The reason why I say that the case for abolishing the NEH, as proposed in President Trump’s budget, just got stronger is that it funded an egregiously political hatchet job of a book that was recently published, namely Democracy in Chains: The Deep History of the Radical Right’s Stealth Plan for America by Duke University history professor Nancy MacLean.
Using phrases like “radical right” and “stealth” are sure to get accolades from leftists who love a good horror story about their supposed enemies. Never mind that any fair account would have to say that there is nothing stealthy in what the “radical right” wants.
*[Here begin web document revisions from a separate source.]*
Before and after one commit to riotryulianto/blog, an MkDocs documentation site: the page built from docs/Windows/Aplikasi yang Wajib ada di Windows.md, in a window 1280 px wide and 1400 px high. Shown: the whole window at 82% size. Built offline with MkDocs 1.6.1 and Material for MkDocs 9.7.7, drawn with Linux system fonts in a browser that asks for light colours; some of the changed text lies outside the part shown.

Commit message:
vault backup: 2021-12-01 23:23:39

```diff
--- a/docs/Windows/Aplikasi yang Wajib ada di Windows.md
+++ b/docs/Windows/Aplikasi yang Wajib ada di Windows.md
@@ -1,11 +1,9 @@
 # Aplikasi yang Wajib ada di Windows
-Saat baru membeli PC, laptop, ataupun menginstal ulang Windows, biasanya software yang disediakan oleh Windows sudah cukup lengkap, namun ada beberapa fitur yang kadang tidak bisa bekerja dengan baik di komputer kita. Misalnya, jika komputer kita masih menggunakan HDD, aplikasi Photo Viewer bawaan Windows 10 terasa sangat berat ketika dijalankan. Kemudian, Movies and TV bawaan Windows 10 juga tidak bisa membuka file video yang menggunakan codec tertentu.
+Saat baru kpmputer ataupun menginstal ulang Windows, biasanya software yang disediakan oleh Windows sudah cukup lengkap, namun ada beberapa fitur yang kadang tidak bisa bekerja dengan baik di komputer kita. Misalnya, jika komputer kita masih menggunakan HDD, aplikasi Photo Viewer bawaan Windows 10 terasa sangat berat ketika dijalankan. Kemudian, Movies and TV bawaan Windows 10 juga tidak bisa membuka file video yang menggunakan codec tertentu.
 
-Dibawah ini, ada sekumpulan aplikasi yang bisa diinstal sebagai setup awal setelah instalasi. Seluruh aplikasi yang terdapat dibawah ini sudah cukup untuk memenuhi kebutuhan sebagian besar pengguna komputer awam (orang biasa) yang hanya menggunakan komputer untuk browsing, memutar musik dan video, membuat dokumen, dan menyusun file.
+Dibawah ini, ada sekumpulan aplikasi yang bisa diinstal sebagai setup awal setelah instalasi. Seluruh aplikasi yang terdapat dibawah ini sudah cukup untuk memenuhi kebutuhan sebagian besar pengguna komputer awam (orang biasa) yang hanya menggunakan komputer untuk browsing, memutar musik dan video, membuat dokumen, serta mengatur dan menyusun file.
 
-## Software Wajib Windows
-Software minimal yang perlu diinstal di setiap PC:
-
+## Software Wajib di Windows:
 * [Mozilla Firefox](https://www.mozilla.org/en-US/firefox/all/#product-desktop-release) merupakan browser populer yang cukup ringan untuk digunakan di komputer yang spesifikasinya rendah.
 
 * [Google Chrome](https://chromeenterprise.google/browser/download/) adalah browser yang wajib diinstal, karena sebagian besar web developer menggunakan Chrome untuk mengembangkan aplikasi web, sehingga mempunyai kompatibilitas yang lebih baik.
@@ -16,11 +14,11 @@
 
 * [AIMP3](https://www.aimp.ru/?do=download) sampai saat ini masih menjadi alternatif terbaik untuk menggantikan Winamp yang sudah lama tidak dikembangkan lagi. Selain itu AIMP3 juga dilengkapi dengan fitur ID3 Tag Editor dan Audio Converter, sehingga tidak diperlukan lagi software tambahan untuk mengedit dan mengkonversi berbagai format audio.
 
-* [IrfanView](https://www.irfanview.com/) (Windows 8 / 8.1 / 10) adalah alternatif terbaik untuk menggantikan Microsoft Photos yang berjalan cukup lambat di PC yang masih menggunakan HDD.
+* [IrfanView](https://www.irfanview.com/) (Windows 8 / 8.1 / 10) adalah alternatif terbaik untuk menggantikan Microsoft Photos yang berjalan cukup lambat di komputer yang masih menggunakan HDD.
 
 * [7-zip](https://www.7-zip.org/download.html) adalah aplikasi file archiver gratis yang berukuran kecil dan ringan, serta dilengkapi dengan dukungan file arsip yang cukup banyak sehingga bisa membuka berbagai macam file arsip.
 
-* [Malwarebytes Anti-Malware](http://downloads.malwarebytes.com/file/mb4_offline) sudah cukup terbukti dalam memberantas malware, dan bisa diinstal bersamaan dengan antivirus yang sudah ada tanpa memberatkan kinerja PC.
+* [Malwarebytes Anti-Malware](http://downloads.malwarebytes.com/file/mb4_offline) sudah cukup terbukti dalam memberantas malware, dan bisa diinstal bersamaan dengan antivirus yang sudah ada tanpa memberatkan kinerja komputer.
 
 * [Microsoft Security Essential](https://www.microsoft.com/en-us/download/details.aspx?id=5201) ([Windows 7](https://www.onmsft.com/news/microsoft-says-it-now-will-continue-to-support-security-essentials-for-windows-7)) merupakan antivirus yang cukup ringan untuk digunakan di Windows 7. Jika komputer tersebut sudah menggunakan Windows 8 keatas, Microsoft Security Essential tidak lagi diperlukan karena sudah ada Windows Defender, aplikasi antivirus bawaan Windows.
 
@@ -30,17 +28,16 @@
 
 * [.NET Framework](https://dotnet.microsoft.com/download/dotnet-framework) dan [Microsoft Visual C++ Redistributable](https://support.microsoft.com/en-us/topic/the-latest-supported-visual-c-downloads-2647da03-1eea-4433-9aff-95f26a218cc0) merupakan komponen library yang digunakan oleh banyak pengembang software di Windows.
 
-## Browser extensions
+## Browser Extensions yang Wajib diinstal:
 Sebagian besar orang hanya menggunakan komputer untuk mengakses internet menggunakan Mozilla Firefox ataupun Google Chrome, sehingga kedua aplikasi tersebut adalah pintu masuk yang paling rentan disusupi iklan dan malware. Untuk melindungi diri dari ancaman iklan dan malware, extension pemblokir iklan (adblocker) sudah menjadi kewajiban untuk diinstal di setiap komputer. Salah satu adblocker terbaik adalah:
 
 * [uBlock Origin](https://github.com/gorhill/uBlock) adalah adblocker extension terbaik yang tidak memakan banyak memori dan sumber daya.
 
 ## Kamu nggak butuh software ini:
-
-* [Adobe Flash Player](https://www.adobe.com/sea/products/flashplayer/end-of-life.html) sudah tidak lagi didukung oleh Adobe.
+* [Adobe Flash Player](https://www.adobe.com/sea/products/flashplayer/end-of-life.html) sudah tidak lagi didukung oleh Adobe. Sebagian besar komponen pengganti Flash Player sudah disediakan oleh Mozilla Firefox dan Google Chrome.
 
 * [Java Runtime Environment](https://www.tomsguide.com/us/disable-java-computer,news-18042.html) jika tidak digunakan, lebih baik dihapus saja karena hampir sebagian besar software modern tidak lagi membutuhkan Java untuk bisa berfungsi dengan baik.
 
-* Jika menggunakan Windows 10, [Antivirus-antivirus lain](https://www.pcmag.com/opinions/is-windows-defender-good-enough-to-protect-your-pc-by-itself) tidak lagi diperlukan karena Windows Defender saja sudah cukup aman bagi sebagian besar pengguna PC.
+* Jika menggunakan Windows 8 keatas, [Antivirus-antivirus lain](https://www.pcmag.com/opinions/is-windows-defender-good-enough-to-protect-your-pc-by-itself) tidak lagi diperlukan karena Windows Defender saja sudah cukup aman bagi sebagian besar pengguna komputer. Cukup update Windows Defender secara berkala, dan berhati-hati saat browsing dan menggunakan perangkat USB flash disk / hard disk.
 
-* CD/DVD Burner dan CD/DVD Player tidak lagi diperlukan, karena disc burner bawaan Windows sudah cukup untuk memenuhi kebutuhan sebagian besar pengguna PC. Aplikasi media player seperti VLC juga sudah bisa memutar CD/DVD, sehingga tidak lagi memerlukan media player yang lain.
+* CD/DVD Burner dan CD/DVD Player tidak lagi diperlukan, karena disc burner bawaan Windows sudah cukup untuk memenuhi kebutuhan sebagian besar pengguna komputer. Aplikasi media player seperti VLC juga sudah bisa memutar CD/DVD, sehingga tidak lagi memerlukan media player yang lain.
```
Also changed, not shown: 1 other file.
Conservatives, classical liberals, and libertarians want a return to limited government under the Constitution and have never hidden that. If that’s “radical,” so was the American Revolution, which also sought to secure individual liberty against an overreaching state. And as for putting democracy “in chains,” that was exactly what the Constitution’s drafters intended.
But the fact that MacLean has written a book meant to confirm leftist biases isn’t the main problem. The problem is that she has chosen to target and misrepresent economist James Buchanan (1920-2013), who received the Nobel Prize in 1986 for his path-breaking work on public choice theory. MacLean portrays Buchanan as the dark, racist figure who provided the intellectual veneer for the movement to downsize the government.
comments powered by Disqus
- 20 years since America’s shock over Clinton-Lewinsky affair, public discussions on sexual harassment are changing
- The Trump Presidency: Year One
- From presidential nominee to freshman senator? Romney would make history if he runs.
- From King George IV to President Trump, The Fat Men Who’ve Ruled The World
- Here’s How One Family Prepared for Nuclear War in 1954
- Steve Bannon says historian Walter Russell Mead was the inspiration for hanging Jackson’s picture in the Oval Office
- A historian is helping students register to vote
- Pension report shows that a historian continues to be the highest paid pensioner in New York State education system
- Ibram X. Kendi’s NYT op ed drew a strong response
- Andrew Roberts says Trump might even win a second term